Sep 27

The ABC of Deceased Estates

Appleton Managing Director, Lauren Hean, discusses the sensitive topic of the cost of dying.

This month, I’m going to discuss a highly sensitive topic in this edition of the Appleton Times, which is the cost and expense of death. We have a fiduciary and professional responsibility to raise these important issues with you to ease the pain of this event and process. I say event and process as death is an event, but what leads up to and follows is a process and by definition, is painful for family and friends of the deceased.

One of the benefits of having Appleton as the nominated executor in your Will is the decades of experience we have in the administration of deceased estates and dealing with the

emotional trauma of death on families, heirs and friends. While we can never take away the pain, what we can and always do is to step in and ease the pain of dealing with the process. 

An important issue is to ensure that your estate is liquid. In other words that there is specific cash or near cash to pay for the numerous expenses of the estate administration

process, without having to be forced into the sale of assets (usually fixed property) to generate sufficient cash to pay for these costs. These challenges can be addressed by good estate planning with your independent financial advisor.

Before looking at the actual costs and expenses of deceased estate administration, one of the major costs to a surviving spouse is simply that of continuing to pay for the everyday expenses of life, such as rates and taxes and monthly debit orders ranging from short-term insurance, to private security, cell phones and DSTV.

Savings, cash and liquidity are required to meet all of these expenses while the estate is being administered and in this regard you may wish to consider specifically tailored products such as the Clientele Estate Preservation Plan Moving on to specifics costs. These are numerous, so I shall simply outline a few of the major ones to consider. When the value of a deceased estate exceeds R250,000 it must be administered fully and in accordance with the Administration of Estates Act of 1965. The following costs and expenses require consideration 

Funeral and burial costs: Funeral and burial/ cremation costs usually need to be covered by the family before an executor is appointed and has access to funds of the deceased. Should your family have funds immediately available to cover the costs of the funeral, they can claim the costs back from your estate. Should you have a funeral policy, please ensure that a beneficiary is nominated thereon for the funds to be accessed immediately and not only be paid once an executor is appointed and estate late account opened. Bear in mind that funerals can cost anywhere between R15 000 and R50 000 depending on scale.

Estate DutyEstate duty is tax paid on the dutiable value of an estate and is charged at a rate of 20% of the first R30 million, and at 25% on anything over R30 million – with the first R3.5 million of the value of your estate not being dutiable. Where the deceased was married at the time of death, the R3.5 million abatement can be rolled over to the surviving spouse who will then have a R7 million estate duty abatement on their death.
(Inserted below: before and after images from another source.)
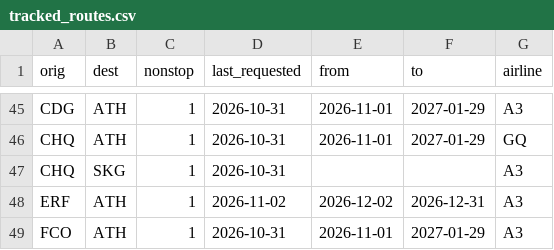
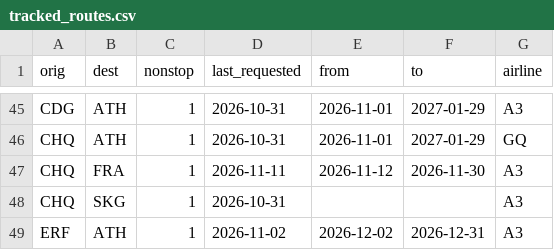
Before and after one commit to Am015-dev/AegeanBook, a CSV file: data/tracked_routes.csv, drawn as a sheet; only a part is shown, gaps mark what is left out; the shorter side is filled out with more unchanged rows; the diff names each change by its address in the sheet, - before the commit and + after, or states it on an @@ line.

```diff
--- a/data/tracked_routes.csv
+++ b/data/tracked_routes.csv
+row 47: CHQ | FRA | 1 | 2026-11-11 | 2026-11-12 | 2026-11-30 | A3
```
Also changed, not shown: data/routes.csv, 1 other file.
Property transfer costsIf immovable property in your estate is transferred to an heir, your estate will be required to pay the transfer costs, being the attorney’s conveyancing fees, in accordance with a sliding

scale determined from time to time. It is important to note that beneficiaries and heirs are exempt from paying transfer duty on property inherited from a deceased estate.

Executor’s feesAs currently prescribed, the maximum amount that an executor can charge is 3.5% of the gross value of the assets in the estate, plus VAT at 15%. In addition, an executor can charge 6% on all income and interest collected on behalf of the deceased estate from the date of death until final winding up. In the case of a marriage in community of property, the fees are charged on the joint estate.

Administration costs Other administration costs that a deceased estate may incur include the following:

Master’s fees: As currently prescribed, deceased estates will be levied Master’s fees up to a maximum of R7 000.

Estate late bank account: One of the first tasks of the executor is to open an estate late bank account for which most banks charge in the region of R600.

Bond cancellation costs: If the executor needs to cancel a bond over fixed property, the estate is liable for the bond cancellation costs which can be around R4 000 to R5 000 depending on the terms of the lender.

Professional fees: The executor of your estate may need to use professionals to assist with the winding up of your estate, and these costs will be paid by the estate. For example, if you are married with the accrual system, the executor may need to employ the services of an accountant to determine the accrual. This also includes paying the estate agent’s commission if required to sell any immovable property.

Advertising costs: The Section 29 (Advertisement to Creditors) and Section 35 (Liquidation

and Distribution Account) adverts are required to be published in terms of the Act and cost up to R1 500 depending on the particular publication rates.

Maintenance of asset: Any costs incurred in respect of maintaining an asset in the estate, such as security, cleaning costs, electrical, garden services or plumbing, will be covered by the estate.

Valuation and appraisal costs: Where the asset in the estate is valued by a sworn appraiser, these costs – together with the appraiser’s travelling costs – will be paid from the estate.

Rates clearance costs: Where your estate owns fixed property, your estate will be required to pay rates and taxes to the municipality up to six months in advance.

So, as you can see, the costs of dying can be extremely onerous and thus it is vitally important that you consider and make provision for this when conducting your estate planning with your professional wealth specialist, or financial advisor.